- SOURCE DATA:
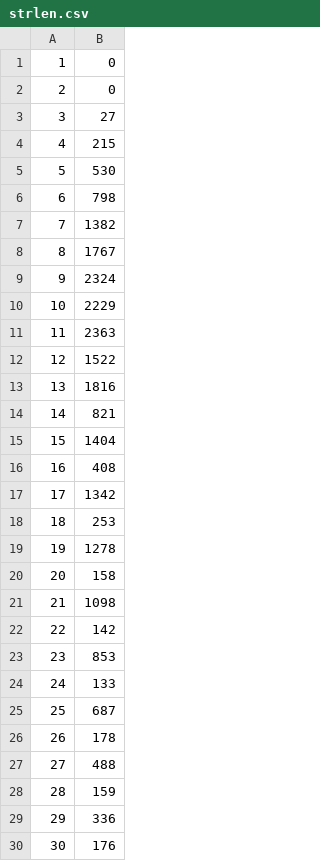
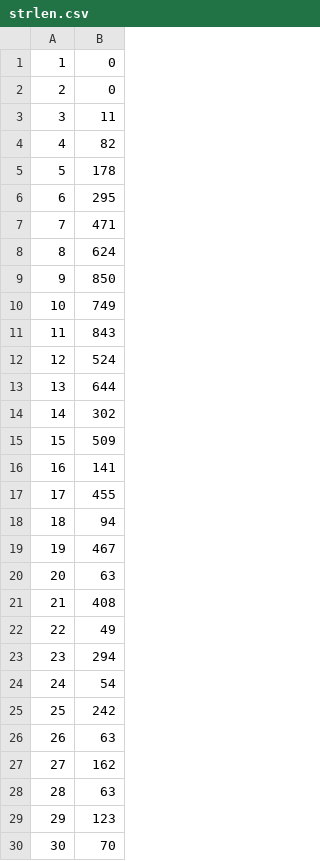
Before and after one commit to vladnovoren/HashMap, a CSV file: gnuplot/strlen.csv, drawn as a sheet; only a part is shown; the diff covers the shown part only.

```diff
--- a/gnuplot/strlen.csv
+++ b/gnuplot/strlen.csv
@@ -2,29 +2,29 @@
 2;0
-3;27
-4;215
-5;530
-6;798
-7;1382
-8;1767
-9;2324
-10;2229
-11;2363
-12;1522
-13;1816
-14;821
-15;1404
-16;408
-17;1342
-18;253
-19;1278
-20;158
-21;1098
-22;142
-23;853
-24;133
-25;687
-26;178
-27;488
-28;159
-29;336
-30;176
+3;11
+4;82
+5;178
+6;295
+7;471
+8;624
+9;850
+10;749
+11;843
+12;524
+13;644
+14;302
+15;509
+16;141
+17;455
+18;94
+19;467
+20;63
+21;408
+22;49
+23;294
+24;54
+25;242
+26;63
+27;162
+28;63
+29;123
+30;70
```
Also changed, not shown: 83 edited cells elsewhere in this file, gnuplot/ASCII_Sum.csv, gnuplot/Constant.csv, 16 other files.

- AIM OF THE EXERCISE: Go through the listing and restate each line word for word, leaving out the pictures.

- TASK OUTPUT:
Before and after one commit to vladnovoren/HashMap, a CSV file: gnuplot/strlen.csv, drawn as a sheet; only a part is shown; the diff covers the shown part only.

```diff
--- a/gnuplot/strlen.csv
+++ b/gnuplot/strlen.csv
@@ -2,29 +2,29 @@
 2;0
-3;27
-4;215
-5;530
-6;798
-7;1382
-8;1767
-9;2324
-10;2229
-11;2363
-12;1522
-13;1816
-14;821
-15;1404
-16;408
-17;1342
-18;253
-19;1278
-20;158
-21;1098
-22;142
-23;853
-24;133
-25;687
-26;178
-27;488
-28;159
-29;336
-30;176
+3;11
+4;82
+5;178
+6;295
+7;471
+8;624
+9;850
+10;749
+11;843
+12;524
+13;644
+14;302
+15;509
+16;141
+17;455
+18;94
+19;467
+20;63
+21;408
+22;49
+23;294
+24;54
+25;242
+26;63
+27;162
+28;63
+29;123
+30;70
```
Also changed, not shown: 83 edited cells elsewhere in this file, gnuplot/ASCII_Sum.csv, gnuplot/Constant.csv, 16 other files.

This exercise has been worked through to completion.